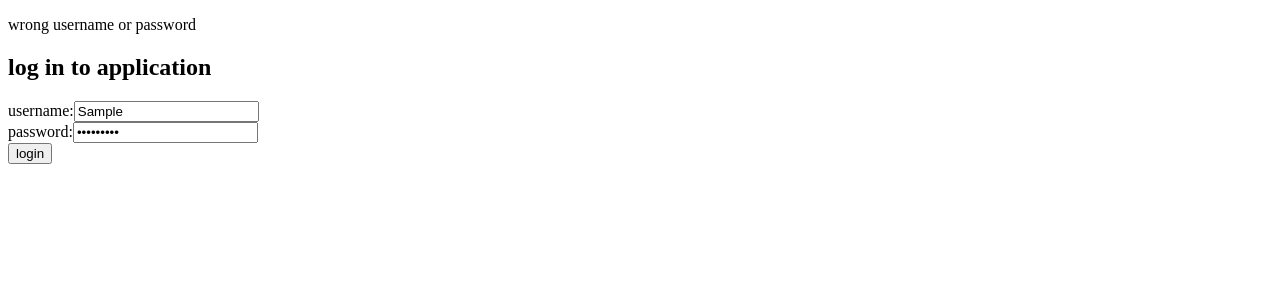
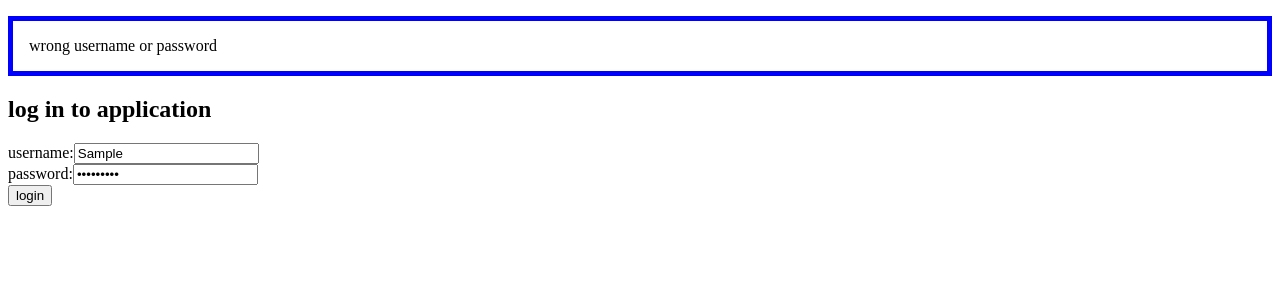
Before and after one commit to perterHUAN/fullstackopen, a React (Vite) app in the folder part5/bloglist-frontend/: page / in a window 1280 px wide. Both pictures are taken after typing "Sample", "Sample123" into the empty fields and a click on the button "login". Shown: the top 300 px of the page. Built offline with nearby package versions, Linux system fonts and the light colour scheme; no server answers.

Commit message:
5.5 blog list frontend, step 5 extract a Nofication component

```diff
--- a/part5/bloglist-frontend/src/App.jsx
+++ b/part5/bloglist-frontend/src/App.jsx
@@ -3,6 +3,7 @@ import blogService from "./services/blogs";
 import BlogForm from "./components/BlogForm";
 import LoginForm from "./components/LoginForm";
 import Blogs from "./components/Blogs";
+import Notification from "./components/Notification";
 
 const App = () => {
   const [blogs, setBlogs] = useState([]);
@@ -36,16 +37,13 @@ const App = () => {
     setUser(null);
   };
 
-  const showMessage = () => {
-    return <p className="message">{message}</p>;
-  };
   const createBlog = async (blog) => {
     const newBlog = await blogService.create(blog);
     setBlogs(blogs.concat(newBlog));
   };
   return (
     <>
-      {message !== "" && showMessage()}
+      {message !== "" && <Notification message={message} />}
       {user === null && <LoginForm setMessage={setMessage} login={login} />}
       {user !== null && <Blogs blogs={blogs} logout={logout} />}
       {user !== null && (
--- a/part5/bloglist-frontend/src/components/Blogs.jsx
+++ b/part5/bloglist-frontend/src/components/Blogs.jsx
@@ -1,6 +1,5 @@
 import Blog from "./Blog";
 function Blogs({ blogs, logout }) {
-  console.log("blogs: ", blogs, "logout: ", logout);
   return (
     <div>
       <h2>blogs</h2>
--- /dev/null
+++ b/part5/bloglist-frontend/src/components/Notification.jsx
@@ -0,0 +1,12 @@
+function Notification({ message }) {
+  const style = {
+    padding: "1rem",
+    border: "5px solid blue",
+  };
+  return (
+    <p className="message" style={style}>
+      {message}
+    </p>
+  );
+}
+export default Notification;
```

◆ Assignment ◆
Type out the data above once more, exactly, with no images included.

◆ Answer area ◆
Before and after one commit to perterHUAN/fullstackopen, a React (Vite) app in the folder part5/bloglist-frontend/: page / in a window 1280 px wide. Both pictures are taken after typing "Sample", "Sample123" into the empty fields and a click on the button "login". Shown: the top 300 px of the page. Built offline with nearby package versions, Linux system fonts and the light colour scheme; no server answers.

Commit message:
5.5 blog list frontend, step 5 extract a Nofication component

```diff
--- a/part5/bloglist-frontend/src/App.jsx
+++ b/part5/bloglist-frontend/src/App.jsx
@@ -3,6 +3,7 @@ import blogService from "./services/blogs";
 import BlogForm from "./components/BlogForm";
 import LoginForm from "./components/LoginForm";
 import Blogs from "./components/Blogs";
+import Notification from "./components/Notification";
 
 const App = () => {
   const [blogs, setBlogs] = useState([]);
@@ -36,16 +37,13 @@ const App = () => {
     setUser(null);
   };
 
-  const showMessage = () => {
-    return <p className="message">{message}</p>;
-  };
   const createBlog = async (blog) => {
     const newBlog = await blogService.create(blog);
     setBlogs(blogs.concat(newBlog));
   };
   return (
     <>
-      {message !== "" && showMessage()}
+      {message !== "" && <Notification message={message} />}
       {user === null && <LoginForm setMessage={setMessage} login={login} />}
       {user !== null && <Blogs blogs={blogs} logout={logout} />}
       {user !== null && (
--- a/part5/bloglist-frontend/src/components/Blogs.jsx
+++ b/part5/bloglist-frontend/src/components/Blogs.jsx
@@ -1,6 +1,5 @@
 import Blog from "./Blog";
 function Blogs({ blogs, logout }) {
-  console.log("blogs: ", blogs, "logout: ", logout);
   return (
     <div>
       <h2>blogs</h2>
--- /dev/null
+++ b/part5/bloglist-frontend/src/components/Notification.jsx
@@ -0,0 +1,12 @@
+function Notification({ message }) {
+  const style = {
+    padding: "1rem",
+    border: "5px solid blue",
+  };
+  return (
+    <p className="message" style={style}>
+      {message}
+    </p>
+  );
+}
+export default Notification;
```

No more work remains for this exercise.